KINGSTON – The Worker Justice Center of New York (WJCNY) has filed suit in New York’s Supreme Court against the private, for-profit company, Akima Global Services (AGS), for its exploitation of detained immigrants at the Buffalo Federal Detention Center in Batavia.
Plaintiffs Bounam Phimasone and Dalila Yeend allege that, while detained, they were hired by AGS to perform manual labor in the facility. Instead of wages, AGS paid Phimasone and Yeend $1 per day in commissary credit, regardless of hours worked.
The lawsuit alleges that AGS’s practice of crediting detainees one dollar per day for many hours of labor violates the New York State Constitution and various provisions of the Labor Law, including minimum wage.

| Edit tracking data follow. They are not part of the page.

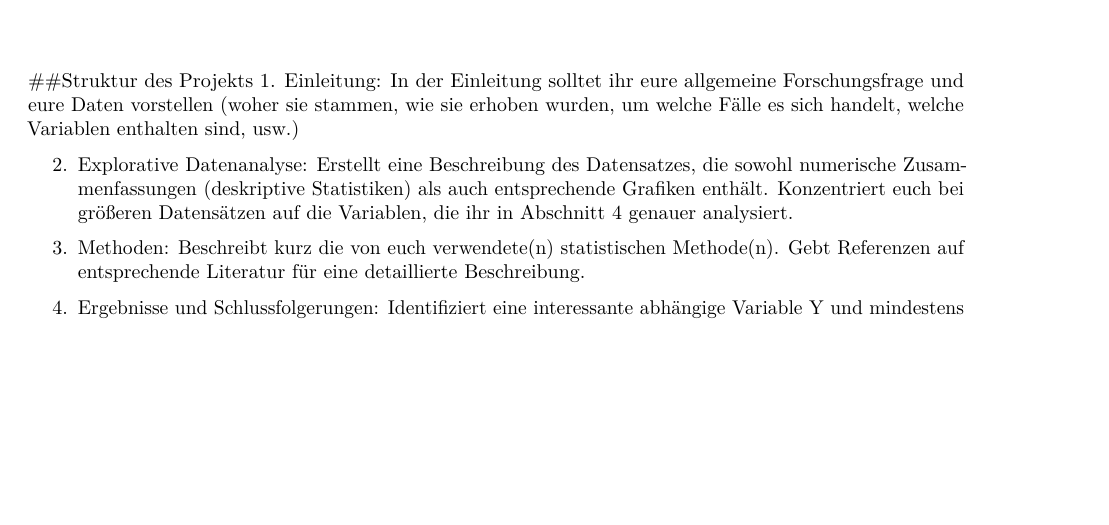
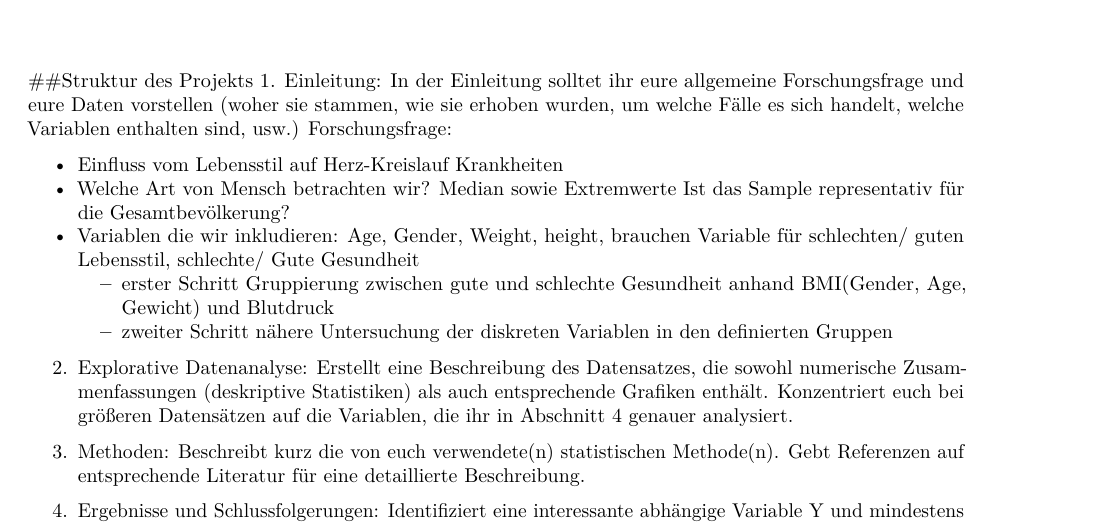
Before and after one commit to FriedrichHermann/EWSProjekt, an R Markdown document (EWS Test.Rmd): part of page 1 of 2, cut so that both start at the same text, the shorter picture padded with empty space. Rendered offline with R 4.5, knitr and Pandoc, then LaTeX, with nearby package versions.

Commit message:
Gespräch 12.01.2022

```diff
--- a/EWS Test.Rmd
+++ b/EWS Test.Rmd
@@ -5,13 +5,24 @@ output: pdf_document
 
 ##Struktur des Projekts
 1. Einleitung: In der Einleitung solltet ihr eure allgemeine Forschungsfrage und eure Daten vorstellen (woher sie stammen, wie sie erhoben wurden, um welche Fälle es sich handelt, welche Variablen enthalten sind, usw.)
+Forschungsfrage:
+
+- Einfluss vom Lebensstil auf Herz-Kreislauf Krankheiten
+- Welche Art von Mensch betrachten wir?
+      Median sowie Extremwerte
+      Ist das Sample representativ für die Gesamtbevölkerung?
+- Variablen die wir inkludieren: Age, Gender, Weight, height, brauchen Variable für schlechten/ guten Lebensstil, schlechte/ Gute Gesundheit
+    - erster Schritt Gruppierung zwischen gute und schlechte Gesundheit anhand BMI(Gender, Age, Gewicht) und Blutdruck
+    - zweiter Schritt nähere Untersuchung der diskreten Variablen in den definierten Gruppen
 
 2. Explorative Datenanalyse: Erstellt eine Beschreibung des Datensatzes, die sowohl numerische Zusammenfassungen (deskriptive Statistiken) als auch entsprechende Grafiken enthält. Konzentriert euch bei größeren Datensätzen auf die Variablen, die ihr in Abschnitt 4 genauer analysiert.
+
+
+
 
 3. Methoden: Beschreibt kurz die von euch verwendete(n) statistischen Methode(n). Gebt Referenzen auf entsprechende Literatur für eine detaillierte Beschreibung.
 
 4. Ergebnisse und Schlussfolgerungen: Identifiziert eine interessante abhängige Variable Y und mindestens eine Einflussvariable X. Die Variable X kann entweder kategoriell sein und für den Vergleich von zwei (oder mehr) Gruppen stehen oder metrisch. Im zweiten Fall wird man dann an einer Beschreibung des linearen Zusammenhangs zwischen X und Y interessiert sein. Wendet, die in Abschnitt 3 beschriebenen Methoden passend an und berichtet die Ergebnisse, die nötig sind um eure Forschungsfrage zu beantworten und zieht entsprechende Schlussfolgerungen.
-
 
 
 1. Dataset aufrufen und ersten Eindruck der Daten bekommen
```
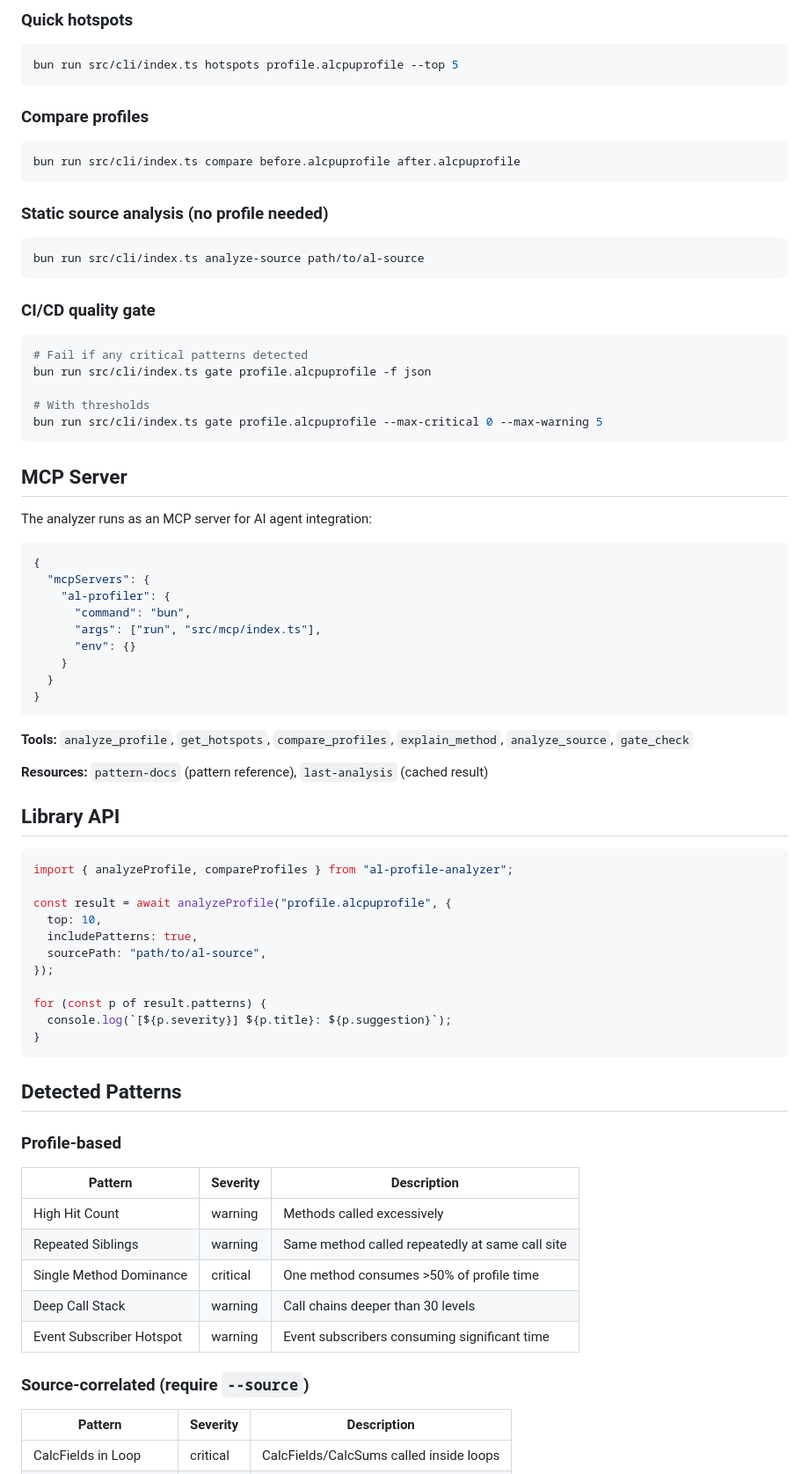
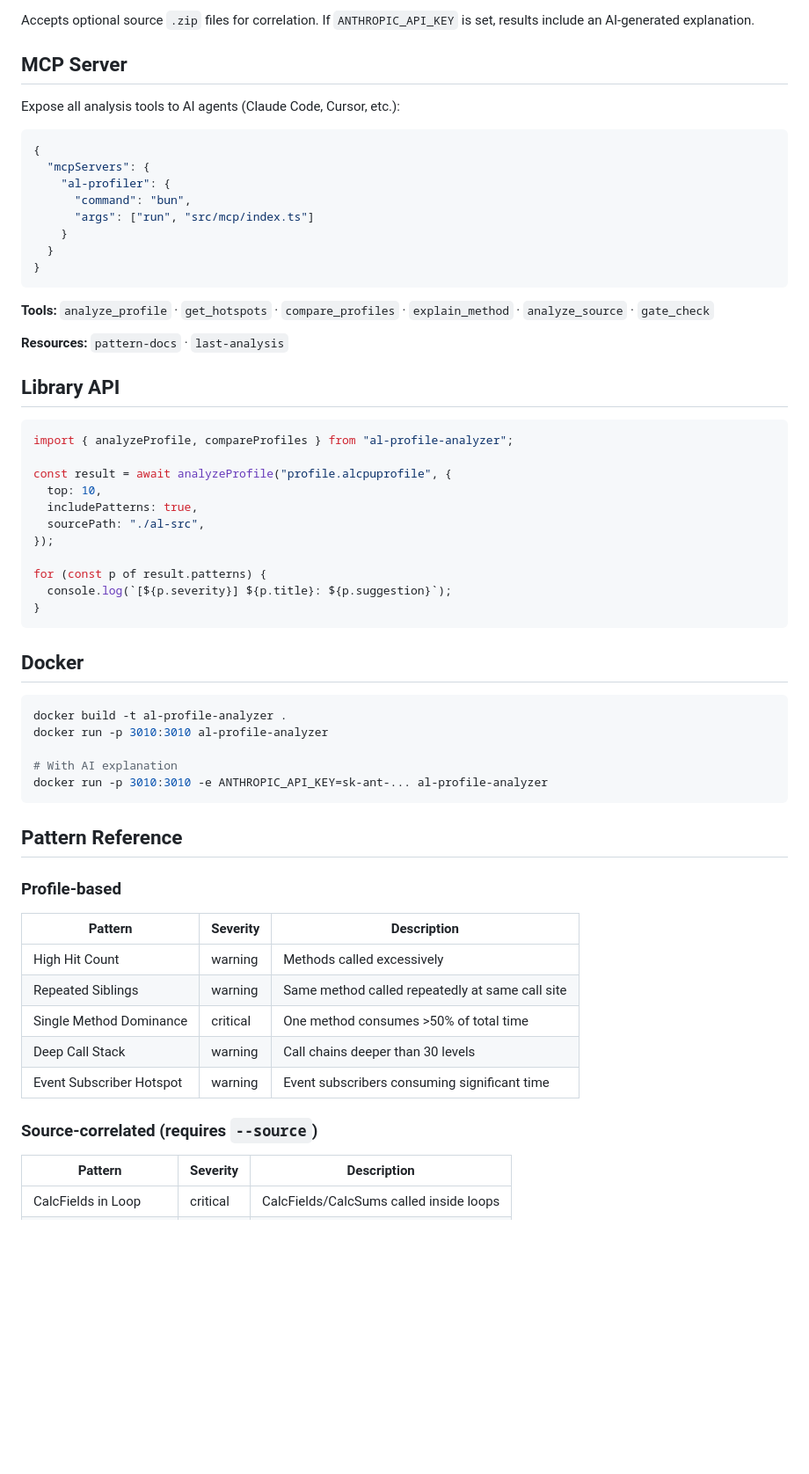
Before and after one commit to SShadowS/al-perf, a Markdown page: README.md, the part around one of its changes. Shown at 88% size. Rendered like a GitHub page; blank space fills up the shorter version.

Commit message:
docs: rewrite README with badges, TOC, and full reference

````diff
--- a/README.md
+++ b/README.md
@@ -58,52 +92,25 @@ bun run src/cli/index.ts analyze profile.alcpuprofile --explain --model opus
 ```
 
-### Quick hotspots
-
-```bash
-bun run src/cli/index.ts hotspots profile.alcpuprofile --top 5
-```
-
-### Compare profiles
-
-```bash
-bun run src/cli/index.ts compare before.alcpuprofile after.alcpuprofile
-```
-
-### Static source analysis (no profile needed)
-
-```bash
-bun run src/cli/index.ts analyze-source path/to/al-source
-```
-
-### CI/CD quality gate
-
-```bash
-# Fail if any critical patterns detected
-bun run src/cli/index.ts gate profile.alcpuprofile -f json
-
-# With thresholds
-bun run src/cli/index.ts gate profile.alcpuprofile --max-critical 0 --max-warning 5
-```
+Accepts optional source `.zip` files for correlation. If `ANTHROPIC_API_KEY` is set, results include an AI-generated explanation.
 
 ## MCP Server
 
-The analyzer runs as an MCP server for AI agent integration:
+Expose all analysis tools to AI agents (Claude Code, Cursor, etc.):
 
 ```json
 {
   "mcpServers": {
     "al-profiler": {
       "command": "bun",
-      "args": ["run", "src/mcp/index.ts"],
-      "env": {}
+      "args": ["run", "src/mcp/index.ts"]
     }
   }
 }
 ```
 
-**Tools:** `analyze_profile`, `get_hotspots`, `compare_profiles`, `explain_method`, `analyze_source`, `gate_check`
+**Tools:** `analyze_profile` · `get_hotspots` · `compare_profiles` · `explain_method` · `analyze_source` · `gate_check`
 
-**Resources:** `pattern-docs` (pattern reference), `last-analysis` (cached result)
+**Resources:** `pattern-docs` · `last-analysis`
 
 ## Library API
 
@@ -113,7 +120,7 @@ import { analyzeProfile, compareProfiles } from "al-profile-analyzer";
 const result = await analyzeProfile("profile.alcpuprofile", {
   top: 10,
   includePatterns: true,
-  sourcePath: "path/to/al-source",
+  sourcePath: "./al-src",
 });
 
 for (const p of result.patterns) {
@@ -121,7 +128,17 @@ for (const p of result.patterns) {
 }
 ```
 
-## Detected Patterns
+## Docker
+
+```bash
+docker build -t al-profile-analyzer .
+docker run -p 3010:3010 al-profile-analyzer
+
+# With AI explanation
+docker run -p 3010:3010 -e ANTHROPIC_API_KEY=sk-ant-... al-profile-analyzer
+```
+
+## Pattern Reference
 
 ### Profile-based
 
@@ -129,11 +146,11 @@ for (const p of result.patterns) {
 |---------|----------|-------------|
 | High Hit Count | warning | Methods called excessively |
 | Repeated Siblings | warning | Same method called repeatedly at same call site |
-| Single Method Dominance | critical | One method consumes >50% of profile time |
+| Single Method Dominance | critical | One method consumes >50% of total time |
 | Deep Call Stack | warning | Call chains deeper than 30 levels |
 | Event Subscriber Hotspot | warning | Event subscribers consuming significant time |
 
-### Source-correlated (require `--source`)
+### Source-correlated (requires `--source`)
 
 | Pattern | Severity | Description |
 |---------|----------|-------------|
````
Also changed, not shown: other parts of README.md (+76 -41 lines).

It also alleges that AGS unjustly enriched itself through this exploitative practice. AGS contracts with the federal government to operate the Buffalo Federal Detention Center and is paid a daily rate for each bed filled per day.
By requiring detainee-employees to perform essential functions at well below the legal minimum wage, AGS avoids hiring non-detained employees to work for fair market wages, thereby depressing the local economy and increasing its own profits.
Many of those detained in Batavia are held indefinitely, despite never having committed a crime. Yeend and Phimasone were released from detention in 2018 and 2019, respectively, and now reside legally in New York State.
“This practice of paying people one dollar per day is bordering on slavery," Yeend said. "For the total hours that I worked, it was pennies per hour. It’s basically free work. When I think that I was working for a for-profit company, it’s disgusting.”
Both AGS and Immigration and Customs Enforcement have been repeatedly criticized for their treatment of immigrants at the Buffalo Federal Detention Center, including their failure to protect detainees from the spread of COVID-19.
According to Gloria Martinez, board co-chair of the Columbia County Sanctuary Movement, the plaintiffs’ allegations are consistent with the experiences of others detained in Batavia.
“One of our members risked his life as a detention center essential worker being paid a dollar a day to clean the infirmary and the living quarters of those who contracted COVID,” Martinez said.
Jennifer Connor, executive director of the Buffalo-based Justice for Migrant Families further attests to the exploitative nature of AGS’s employment practices.
“During the COVID pandemic, people who are detained are given a small hotel sized bar of soap for a week and so must buy their own hygiene supplies from the company-owned commissary," Connor said.
"Working for $1 a day for commissary when commissary is required to make phone calls to lawyers and family, buy stamps to mail letters and important documents, buy extra food because the portions provided in Batavia are notoriously meager, is not a choice. This is coercion."
Plaintiffs are represented in the case by WJCNY attorneys Robert McCreanor, Maureen Hussain, Laura Revercomb, and Dan Getman (of counsel), with support from Borealis Philanthopy.
WJCNY is a not-for-profit organization with a mission to pursue justice for those denied human rights with a focus on agricultural and other low wage workers, through legal representation, community empowerment and advocacy for institutional change.